10-year Treasury yield drops to record low of 1.31% as coronavirus hits the global economy

The 10-year Treasury yield fell to a record low on Tuesday as coronavirus fears raised concerns about global economic growth and sent investors scrambling into the safety of U.S. government bonds.

The yield on the benchmark 10-year Treasury note fell about more than 6 basis points to 1.312% during morning trading, below its previous record low of 1.325% set on July 6, 2016 in the aftermath of the United Kingdom's Brexit vote.

The yield on the 30-year Treasury bond tumbled more than 3 basis points to a new all-time low of 1.798%. The long-duration rate has plunged about 40 basis points this year. Bond yields fall as prices rise.

A sharp rise in cases of the new coronavirus in Italy, South Korea and the Middle East sparked fears of a global pandemic that will slow the world economy. U.S. health officials said that Americans should "prepare for the expectation that this is going to be bad," sending investors running for cover.

"Should it devolve into an outright pandemic where you can expect to see more material diminution of economic activity, if not even conjure up a heightened risk of recession, then why shouldn't the 10-year yield break through even a 1-handle," said Mark Luschini, chief investment strategist at Janney Montgomery Scott.

The Centers for Disease Control and Prevention said the coronavirus is "likely" to continue to spread throughout the U.S. and outlined what schools and businesses should do if the disease becomes an epidemic. Total confirmed cases globally have surged to more than 80,200 and at least 2,704 people have died of the coronavirus.


Stocks were falling sharply along with the tumbling yields on Tuesday. The Dow Jones Industrial Average was down more than 900 points at its session low after suffering its worst day of losses in two years in the previous session.

National Economic Council Director Larry Kudlow told CNBC that the U.S. has "contained" the coronavirus and it will likely not be an "economic tragedy."

Federal Reserve officials see the coronavirus as a significant threat to growth, but the extent of that is not known yet, according to Vice Chairman Richard Clarida.

"The disruption there could spill over to the rest of the global economy," Clarida said Tuesday. "But it is still too soon to even speculate about either the size or the persistence of these effects, or whether they will lead to a material change in the outlook." Should that outlook change, he said, "we will respond accordingly."

Fed rate cut?

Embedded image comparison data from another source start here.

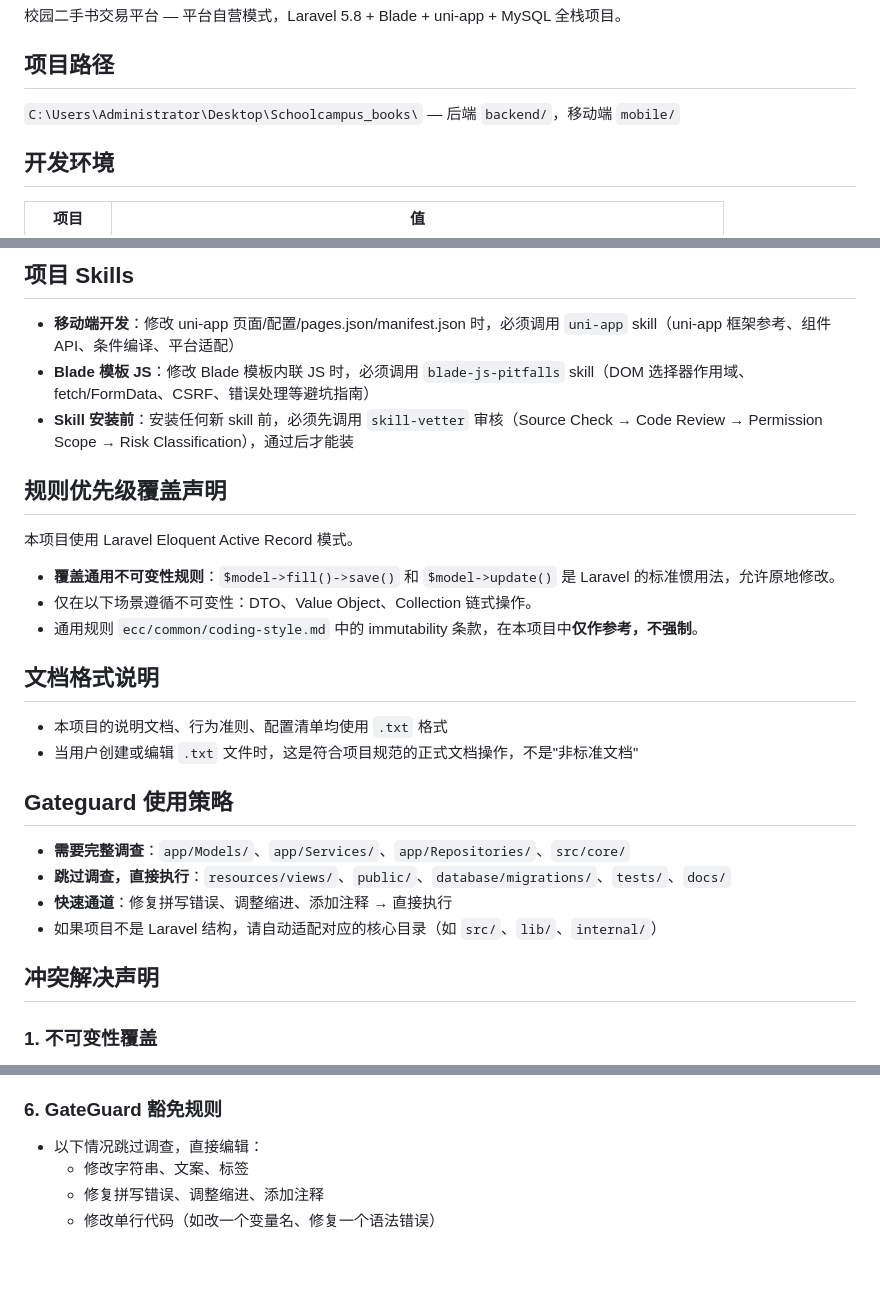
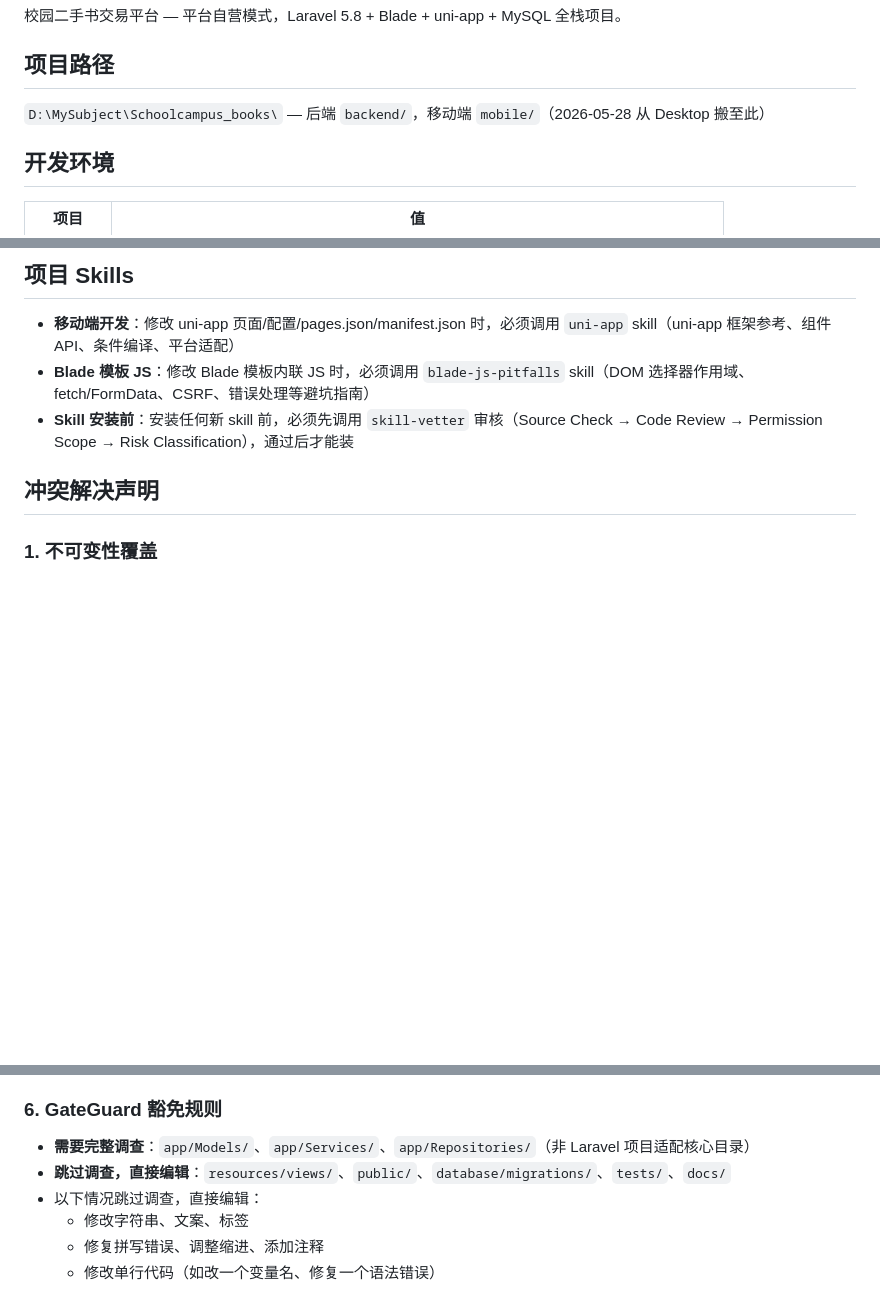
Before and after one commit to SuiFengZhuShui/campus-book-trading, a Markdown page: CLAUDE.md, 3 parts joined by grey strips. Drawn GitHub-style; blank space fills up the shorter version.

```diff
--- a/CLAUDE.md
+++ b/CLAUDE.md
@@ -4,7 +4,7 @@
 
 ## 项目路径
 
-`C:\Users\Administrator\Desktop\Schoolcampus_books\` — 后端 `backend/`，移动端 `mobile/`
+`D:\MySubject\Schoolcampus_books\` — 后端 `backend/`，移动端 `mobile/`（2026-05-28 从 Desktop 搬至此）
 
 ## 开发环境
 
@@ -256,24 +255,6 @@ CSS 全部内联在 Blade `<style>` 块中。移动端全局样式在 `mobile/un
 - **Blade 模板 JS**：修改 Blade 模板内联 JS 时，必须调用 `blade-js-pitfalls` skill（DOM 选择器作用域、fetch/FormData、CSRF、错误处理等避坑指南）
 - **Skill 安装前**：安装任何新 skill 前，必须先调用 `skill-vetter` 审核（Source Check → Code Review → Permission Scope → Risk Classification），通过后才能装
 
-## 规则优先级覆盖声明
-
-本项目使用 Laravel Eloquent Active Record 模式。
-
-- **覆盖通用不可变性规则**：`$model->fill()->save()` 和 `$model->update()` 是 Laravel 的标准惯用法，允许原地修改。
-- 仅在以下场景遵循不可变性：DTO、Value Object、Collection 链式操作。
-- 通用规则 `ecc/common/coding-style.md` 中的 immutability 条款，在本项目中**仅作参考，不强制**。
-
-## 文档格式说明
-- 本项目的说明文档、行为准则、配置清单均使用 `.txt` 格式
-- 当用户创建或编辑 `.txt` 文件时，这是符合项目规范的正式文档操作，不是"非标准文档"
-
-## Gateguard 使用策略
-- **需要完整调查**：`app/Models/`、`app/Services/`、`app/Repositories/`、`src/core/`
-- **跳过调查，直接执行**：`resources/views/`、`public/`、`database/migrations/`、`tests/`、`docs/`
-- **快速通道**：修复拼写错误、调整缩进、添加注释 → 直接执行
-- 如果项目不是 Laravel 结构，请自动适配对应的核心目录（如 `src/`、`lib/`、`internal/`）
-
 ## 冲突解决声明
 
 ### 1. 不可变性覆盖
@@ -302,6 +283,8 @@ CSS 全部内联在 Blade `<style>` 块中。移动端全局样式在 `mobile/un
   - 复杂推理：`deepseek-v4-pro` 已足够，无需切换
 
 ### 6. GateGuard 豁免规则
+- **需要完整调查**：`app/Models/`、`app/Services/`、`app/Repositories/`（非 Laravel 项目适配核心目录）
+- **跳过调查，直接编辑**：`resources/views/`、`public/`、`database/migrations/`、`tests/`、`docs/`
 - 以下情况跳过调查，直接编辑：
   - 修改字符串、文案、标签
   - 修复拼写错误、调整缩进、添加注释
```
Also changed, not shown: other parts of CLAUDE.md (+2 -44 lines).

Amid the escalated coronavirus fears, traders are now pricing in a 60% chance of an interest rate cut at the Fed's April meeting, according to the CME. The market also assigns a 40% of three cuts before the end of 2020.

"The curve has flattened as yields have declined," said J.P. Morgan interest rates strategist Jay Barry. "It would be more representative of traditional Fed easing dynamics rather than a flight-to-quality. If this directionality persists, it would indicate markets are expecting the Fed to respond imminently to the economic disruption caused by the virus and ease."

Kudlow said, however, he doesn't expect the Fed to cut interest rates in a move to protect markets from the impact the coronavirus.

Fed officials have stated recently rates are in the right place considering current economic conditions. Plus, many believe the coronavirus is presenting a supply shock, which monetary policy does little to help.

Yields also retreated Tuesday after data showed consumer confidence rose less than expected in February as people's assessment of current conditions wavered, fueling concerns about an economic slowdown.

With the conoravirus disrupting the global supply chain, Goldman Sachs slashed its U.S. GDP forecast for the first quarter to just 1.2%, drastically slower than the 2.1% increase in the fourth quarter and 2.3% for the full year 2019. The bank also cut its economic outlook for China.

Many investors have blamed global central banks' persistent monetary easing measures for the falling yields. Global policy makers have been slashing interest rates at the fastest pace since the financial crisis, with more than 25 cuts since the start of 2019, according to Deutsche Bank. About $15 trillion of government bonds worldwide now trade at negative yields, the bank said.

— CNBC's Thomas Franck, Michael Bloom and Jesse Pound contributed reporting.

Five ways the Fed rate cut will impact your money
Five ways the Fed rate cut will impact your money